- Ulrike Maria Stuart – Elfriede Jelinek
Schiller occupies, together with Goethe, the same sort of pedestal in Germany that Shakespeare inhabits in Britain.
Here they are in the major location of their creativity: Weimar.
Goethe on the left, Schiller on the right
His play carries the sub-title ‘A bourgeois tragedy’ – where ‘bourgeois’ refers to the lower middle-class background of the female lead character, and is not – as one might assume – a pejorative judgement, as employed by the characters of Jelinek’s play, who were extreme left-wing terrorists. One of the connections made is Jelinek’s use of Schiller’s ‘Maria Stuart’, by casting Ulrike Meinhof and Gudrun Ensslin (the two major female forces behind the Red Army Faction of the First Generation) as the rival queens, Elizabeth I and Mary Stuart. The other is the theme of resistance, or more to the point, the attempt to tear down existing boundaries, social inequalities, and the armed response to oppressive regimes. At the same time, all three plays pose the question of individual versus collective responsibility, and – ultimately - confront the audience (entertained or not, stirred or not, applauding or not) with characters who were all prepared to die for their beliefs:

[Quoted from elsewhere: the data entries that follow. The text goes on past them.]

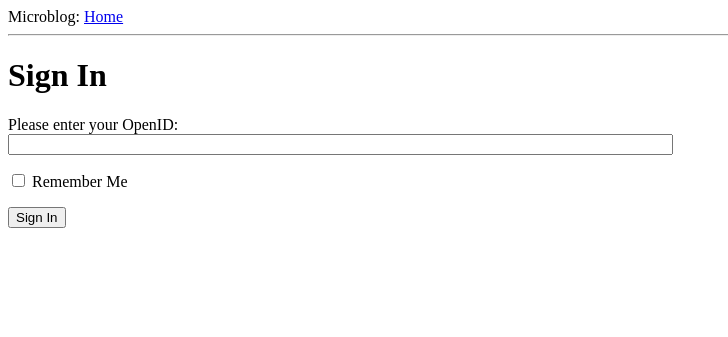
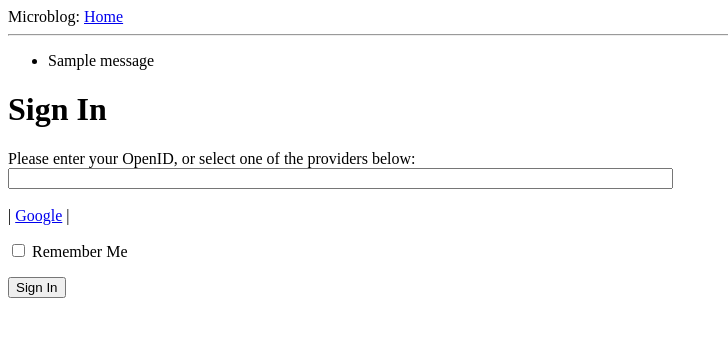
Before and after one commit to jafffy/microblog-test, a Flask app: page /login in a window 1280 px wide. Shown: the top 337 px of the page, without its empty margins (0-728 px from the left). Run offline with Flask 2, Linux system fonts and the light colour scheme; one stand-in notice (Sample message) is shown.

Commit message:
login view 만들어 봄

```diff
--- a/app/templates/base.html
+++ b/app/templates/base.html
@@ -9,6 +9,15 @@
     <body>
         <div>Microblog: <a href="/index">Home</a></div>
         <hr>
+        {% with messages = get_flashed_messages() %}
+            {% if messages %}
+            <ul>
+            {% for message in messages %}
+                <li>{{ message }} </li>
+            {% endfor %}
+            </ul>
+            {% endif %}
+        {% endwith %}
         {% block content %}{% endblock %}
     </body>
 </html>
--- a/app/templates/login.html
+++ b/app/templates/login.html
@@ -2,12 +2,31 @@
 {% extends "base.html" %}
 
 {% block content %}
+<script type="text/javascript">
+function set_openid(openid, pr)
+{
+    u = openid.search('<username>')
+    if (u != -1) {
+        // openid requires username
+        user = prompt('Enter your ' + pr + ' username:')
+        openid = openid.substr(0, u) + user
+    }
+
+    form = document.forms['login'];
+    form.elements['openid'].value = openid
+</script>
     <h1>Sign In</h1>
     <form action="" method="post" name="login">
         {{ form.hidden_tag() }}
         <p>
-            Please enter your OpenID:<br>
+            Please enter your OpenID, or select one of the providers below:<br>
             {{ form.openid(size=80) }}<br>
+            {% for error in form.openid.errors %}
+                <span style="color: red;">[{{ error }}]</span>
+            {% endfor %}<br>
+            |{% for pr in providers %}
+                <a href="javascript:set_openid('{{ pr.url }}', '{{ pr.name }}');">{{ pr.name }}</a> |
+            {% endfor %}
         </p>
         <p>{{ form.remember_me }} Remember Me</p>
         <p><input type="submit" value="Sign In"></p>
--- a/app/views.py
+++ b/app/views.py
@@ -27,6 +27,8 @@ def login():
     if form.validate_on_submit():
         flash('Login requested for OpenID="%s", remember_me=%s' %
             (form.openid.data, str(form.remember_me.data)))
+        return redirect('/index')
     return render_template('login.html',
                             title='Sign In',
-                            form=form)
+                            form=form,
+                            providers=app.config['OPENID_PROVIDERS'])
--- a/config.py
+++ b/config.py
@@ -1,2 +1,6 @@
 WTF_CSRF_ENABLED = True
 SECRET_KEY = 'beep62656570'
+
+OPENID_PROVIDERS = [
+    {'name': 'Google', 'url': 'https://www.google.com/acounts/o8/id'}
+]
```
Also changed, not shown: 3 other files.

Luise and Ferdinand die of poison because their love has no future in a world governed by class.
Ulrike Meinhof, Gudrun Ensslin and Andreas Baader also commit suicide because their interpretation of ‘the end justifies the means’ is not shared by a sizeable proportion of the West German population.
And most of the resistance fighters against fascism in the epic Weiss novel(s) turned play are executed by the respective totalitarian regime they had fought.
Fitting plays for a time when ‘to die for’ refers to nothing more than a consumer commodity??!!